(What needs to be done) Pull every line that holds the word "size" from the entries.

(Supplied data)
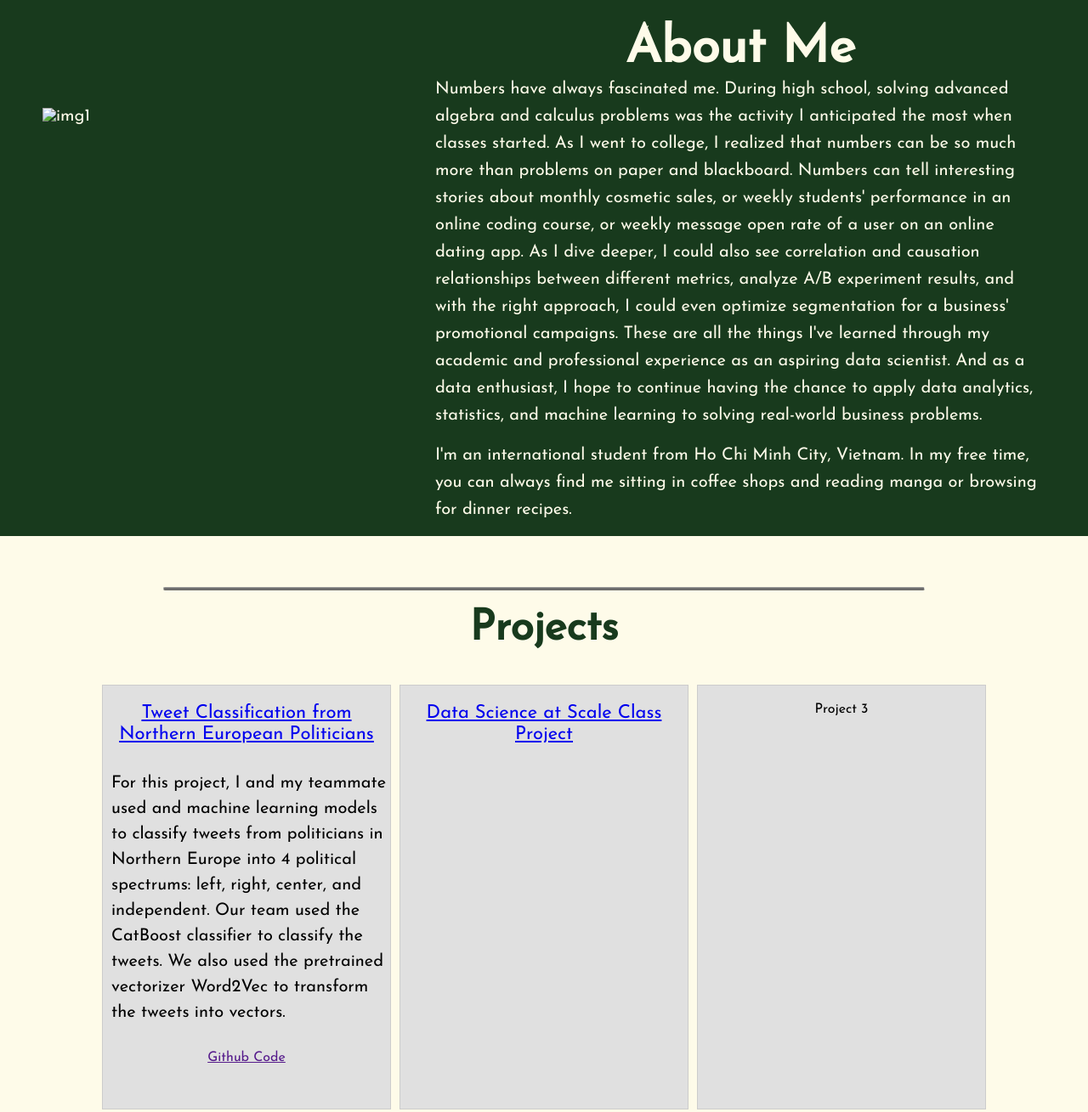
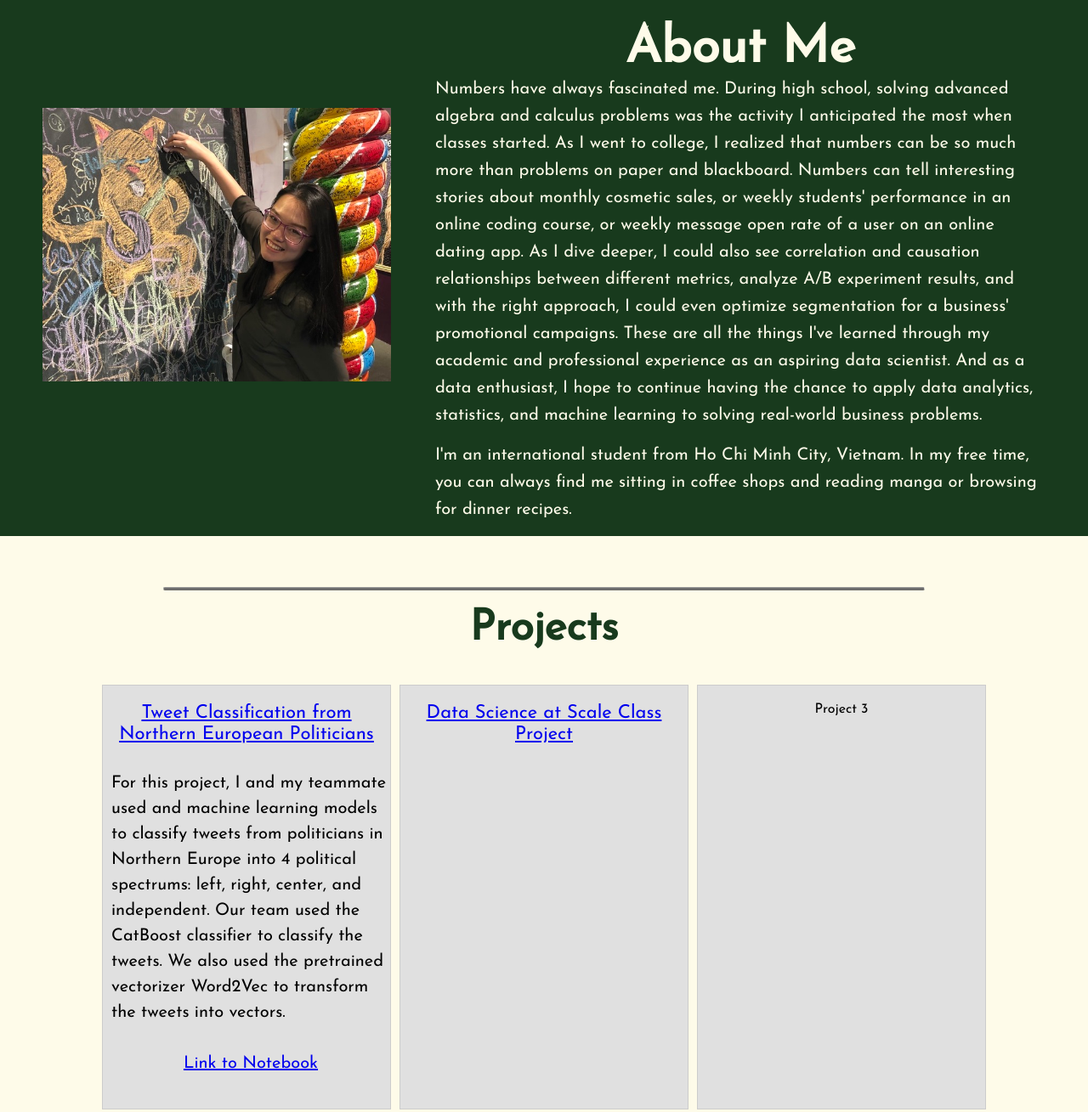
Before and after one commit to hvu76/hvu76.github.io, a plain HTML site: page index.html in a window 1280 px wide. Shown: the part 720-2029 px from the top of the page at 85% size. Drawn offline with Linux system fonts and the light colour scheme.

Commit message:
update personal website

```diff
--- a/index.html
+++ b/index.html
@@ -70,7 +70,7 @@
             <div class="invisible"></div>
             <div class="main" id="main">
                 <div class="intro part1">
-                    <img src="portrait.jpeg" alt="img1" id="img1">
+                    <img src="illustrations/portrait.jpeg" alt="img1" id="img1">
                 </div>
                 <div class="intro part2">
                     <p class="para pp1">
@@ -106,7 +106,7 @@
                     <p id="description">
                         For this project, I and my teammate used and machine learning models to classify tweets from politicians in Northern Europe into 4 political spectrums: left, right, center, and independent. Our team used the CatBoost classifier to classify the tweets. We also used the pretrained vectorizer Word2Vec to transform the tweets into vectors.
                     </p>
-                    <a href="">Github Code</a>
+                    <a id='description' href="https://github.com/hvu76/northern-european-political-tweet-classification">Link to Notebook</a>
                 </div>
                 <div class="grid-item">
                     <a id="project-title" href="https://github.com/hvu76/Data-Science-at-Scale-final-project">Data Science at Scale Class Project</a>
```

---

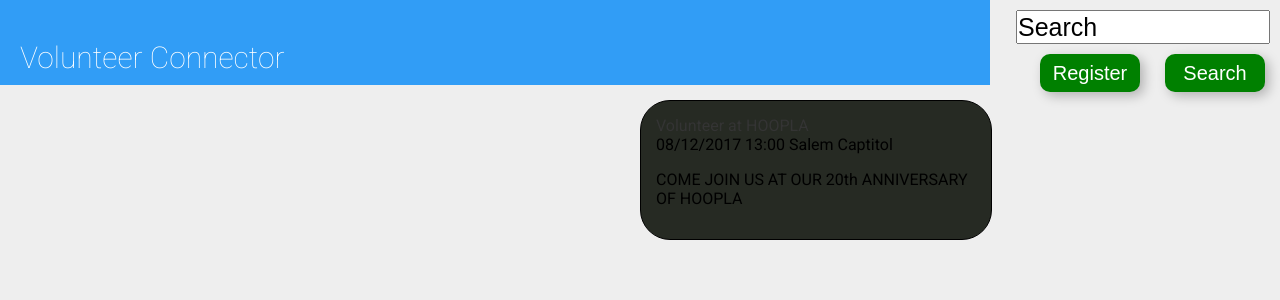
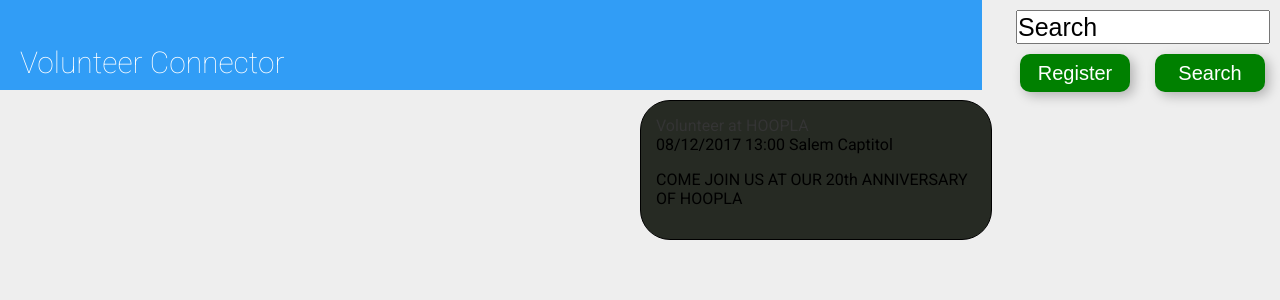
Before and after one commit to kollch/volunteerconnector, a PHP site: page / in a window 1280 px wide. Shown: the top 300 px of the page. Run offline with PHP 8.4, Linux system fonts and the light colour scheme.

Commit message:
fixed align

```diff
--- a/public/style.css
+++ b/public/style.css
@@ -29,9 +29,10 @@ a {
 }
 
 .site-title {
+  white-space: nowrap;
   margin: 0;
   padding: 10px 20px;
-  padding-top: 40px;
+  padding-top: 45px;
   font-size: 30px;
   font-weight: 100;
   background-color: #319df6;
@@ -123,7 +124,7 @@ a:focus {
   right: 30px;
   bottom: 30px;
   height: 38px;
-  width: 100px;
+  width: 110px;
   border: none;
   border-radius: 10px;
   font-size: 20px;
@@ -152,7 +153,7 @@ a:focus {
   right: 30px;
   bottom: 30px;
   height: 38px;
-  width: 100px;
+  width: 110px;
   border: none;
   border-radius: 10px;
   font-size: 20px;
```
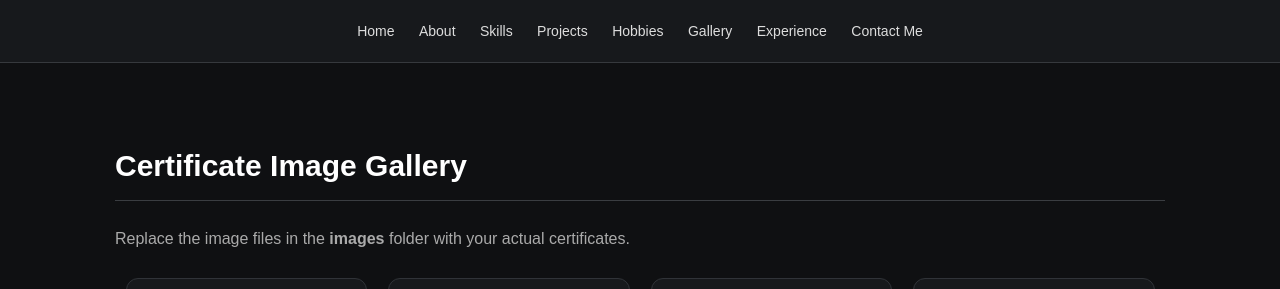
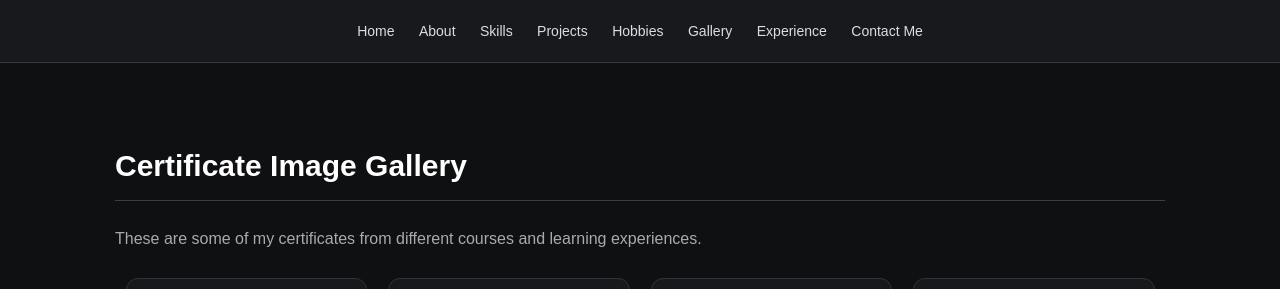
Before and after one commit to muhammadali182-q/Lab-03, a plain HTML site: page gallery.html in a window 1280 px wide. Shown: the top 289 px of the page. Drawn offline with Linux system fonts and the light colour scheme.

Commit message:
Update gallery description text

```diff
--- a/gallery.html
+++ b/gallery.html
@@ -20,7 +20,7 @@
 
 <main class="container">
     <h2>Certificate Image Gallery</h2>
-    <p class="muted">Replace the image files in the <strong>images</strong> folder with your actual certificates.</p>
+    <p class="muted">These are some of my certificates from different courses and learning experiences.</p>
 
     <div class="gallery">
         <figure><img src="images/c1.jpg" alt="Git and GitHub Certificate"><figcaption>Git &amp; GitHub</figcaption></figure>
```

(The completed task)
Before and after one commit to hvu76/hvu76.github.io, a plain HTML site: page index.html in a window 1280 px wide. Shown: the part 720-2029 px from the top of the page at 85% size. Drawn offline with Linux system fonts and the light colour scheme.
   font-size: 30px;
   font-size: 20px;
   font-size: 20px;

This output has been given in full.